But two years later, the land across the street from Roberson's shop is still empty.

''Ain't nothing happening,'' he said. ``The people around here don't know what to do. Are we getting moved out or not?''

Unlike the out-of-town developer who landed millions in tax money, Roberson has never received assistance for his small business, which employs three people and has been around for three decades.

''I could use some help,'' Roberson said.

Leavy and Harriett Collins have lived next door to Roberson's welding shop for more than 30 years.

They moved from a housing project in 1974, buying their property for $11,000. Harriett's brother built the single-story house from scratch, and she used her green thumb to plant bougainvillea, vegetables, and citrus and avocado trees.

The Collins family - including Leavy, left, Harriett and their son Donald - lives next door to the welding shop. They, too, are concerned about the status of the biotech project across the street. (Carl Juste/Miami Herald)

`NO CHOICE'

She and Leavy raised three boys there. Now they are seeking to sell. "We don't want to go," Harriett said. ``But we have no choice. They want the land."

The Collinses don't know much about the status of the biotech project. No one from the county has come by to discuss it with them.

"We went on the Internet and saw what they plan to do," said Donald Collins, Harriett and Leavy's youngest. "From what we learned, we're right smack dab in the middle of it.'"

This isn't the first time the county has had plans for the neighborhood.

In the 1980s and 1990s, local leaders pumped millions into the area to build an industrial park that was supposed to create 1,000 jobs.

Larry Adams owns the house next door to the Collinses and remembers the previous promises. For nearly five years, he couldn't make improvements to his home because the county planned to take the land and wouldn't issue permits.

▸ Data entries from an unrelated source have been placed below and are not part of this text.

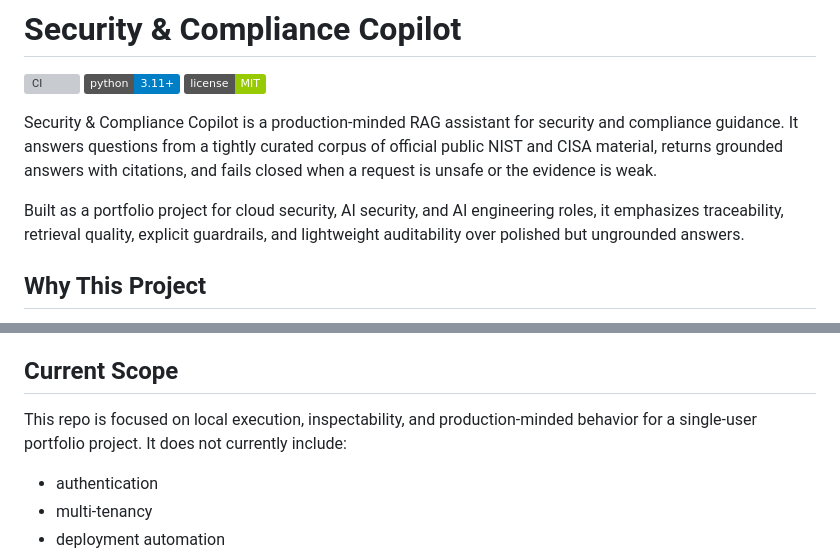
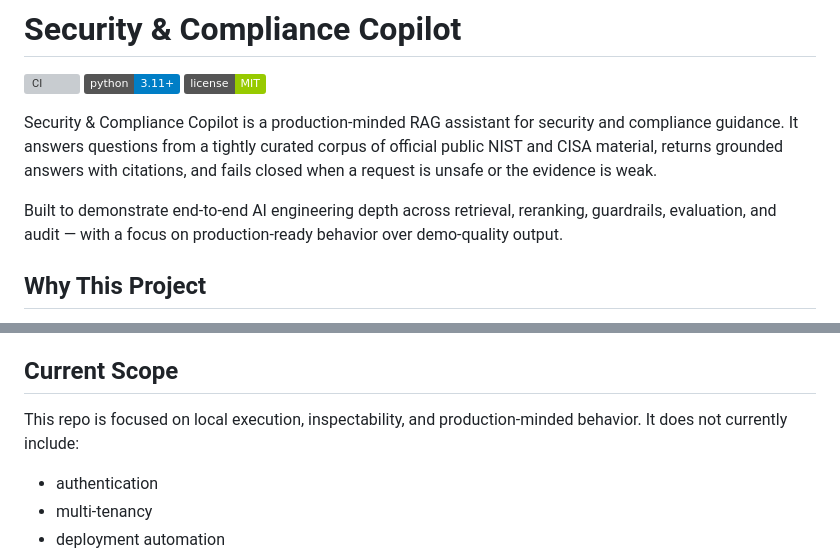
Before and after one commit to giselleevita/security-compliance-copilot, a Markdown page: README.md, 2 parts joined by grey strips. Rendered like a GitHub page; badges without logos; grey boxes are pictures that could not be loaded.

Commit message:
README: reframe positioning for AI engineer roles

```diff
--- a/README.md
+++ b/README.md
@@ -6,7 +6,7 @@
 
 Security & Compliance Copilot is a production-minded RAG assistant for security and compliance guidance. It answers questions from a tightly curated corpus of official public NIST and CISA material, returns grounded answers with citations, and fails closed when a request is unsafe or the evidence is weak.
 
-Built as a portfolio project for cloud security, AI security, and AI engineering roles, it emphasizes traceability, retrieval quality, explicit guardrails, and lightweight auditability over polished but ungrounded answers.
+Built to demonstrate end-to-end AI engineering depth across retrieval, reranking, guardrails, evaluation, and audit — with a focus on production-ready behavior over demo-quality output.
 
 ## Why This Project
 
@@ -289,7 +289,7 @@ For detailed setup, testing, and contribution guidelines, see [CONTRIBUTING.md](
 
 ## Current Scope
 
-This repo is focused on local execution, inspectability, and production-minded behavior for a single-user portfolio project. It does not currently include:
+This repo is focused on local execution, inspectability, and production-minded behavior. It does not currently include:
 
 - authentication
 - multi-tenancy
```
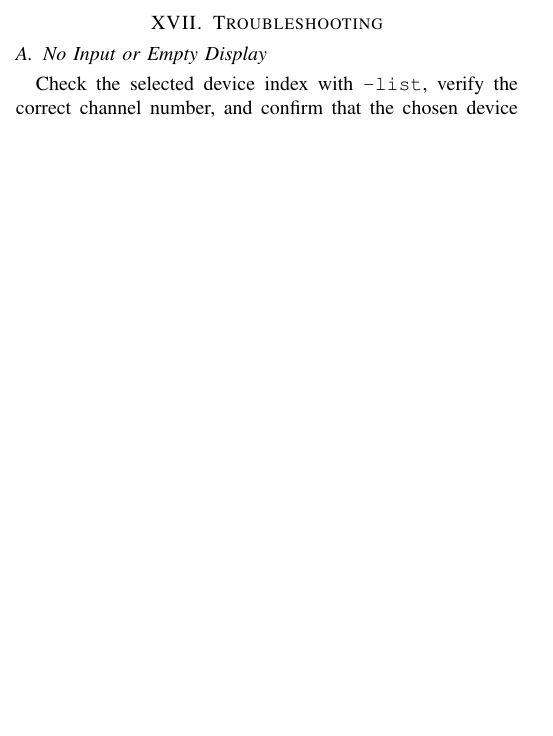
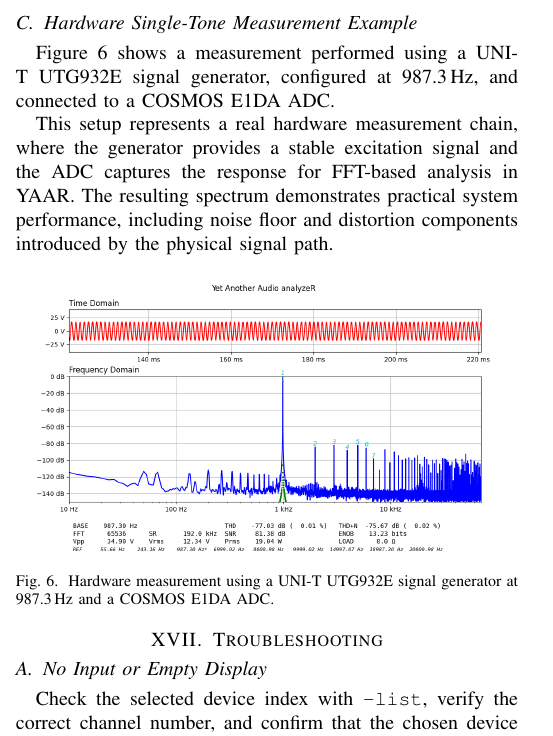
Before and after one commit to george-biro/yet-another-audio-analyzer, a LaTeX paper (doc/yaar_manual.tex): part of one column of page 6 of 6 before the commit and part of one column of page 6 of 7 after it, cut at the place of the change, the shorter picture padded with empty space. Compiled offline with pdfLaTeX.

Commit message:
improved documentation

```diff
--- a/doc/yaar_manual.tex
+++ b/doc/yaar_manual.tex
@@ -627,6 +627,19 @@ The resulting spectrum demonstrates automatic transition into IMD mode, with ide
 \label{fig:simtest_7khz_60hz}
 \end{figure}
 
+\subsection{Hardware Single-Tone Measurement Example}
+
+Figure~\ref{fig:hwtest_987hz} shows a measurement performed using a UNI-T UTG932E signal generator, configured at \SI{987.3}{Hz}, and connected to a COSMOS E1DA ADC.
+
+This setup represents a real hardware measurement chain, where the generator provides a stable excitation signal and the ADC captures the response for FFT-based analysis in YAAR. The resulting spectrum demonstrates practical system performance, including noise floor and distortion components introduced by the physical signal path.
+
+\begin{figure}[H]
+\centering
+\includegraphics[width=0.9\columnwidth]{unit_utg932e_987Hz_0Hz.png}
+\caption{Hardware measurement using a UNI-T UTG932E signal generator at \SI{987.3}{Hz} and a COSMOS E1DA ADC.}
+\label{fig:hwtest_987hz}
+\end{figure}
+
 \section{Troubleshooting}
 \subsection{No Input or Empty Display}
 Check the selected device index with \texttt{--list}, verify the correct channel number, and confirm that the chosen device supports the requested sample rate.
```
Also changed, not shown: doc/unit_utg932e_56Hz_0Hz.png (added), doc/unit_utg932e_987Hz_0Hz.png (added), doc/yaar_manual.pdf, 1 other file.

''I would love to see this amount to something, mainly because it would bring a lot of jobs to the area,'' Adams said of the biotech park. ``But I don't want to go through what I did in the '80s.''

Like the others in the neighborhood, Skip Marvel has seen plans for the area come and go. His family has operated Bohnert Sheet Metal in Miami since 1912. They moved the business to Liberty City in 1967, around the corner and down the block from Adams, Roberson and the Collinses.

''It seems every four or five or six years, a new developer comes in or a new plan is proposed, but nothing ever happens,'' said Marvel, who employs 11 people.

WEEDS AND TRASH

After the project stalled and faded away, weeds grew taller than toddlers and abandoned buildings provided sanctuary for the homeless, who rummaged through heaps of trash strewn across one of the largest brownfields in Florida.

''The dumping was so bad, we couldn't get past the garbage,'' Marvel said.

Now he wonders if he's watching the same thing happen again.

Bohnert Sheet Metal is across the street from where a parking garage is supposed to be going up -- one the county agreed to purchase for as much as $23 million. But the only progress Marvel has seen in nearly a year is land leveled and piles of dirt moved around.

Nothing else is under construction.

If the project ever gets fully built, Bohnert Sheet Metal would have to move, an expense that would mark the end of a company that relies on heavy machinery to fabricate custom doors, cabinets and other products for its customers.

''We'd be finished,'' said Marvel, who represents the family's fourth generation running the business. ``But it looks like we're a long way from having to worry about that.''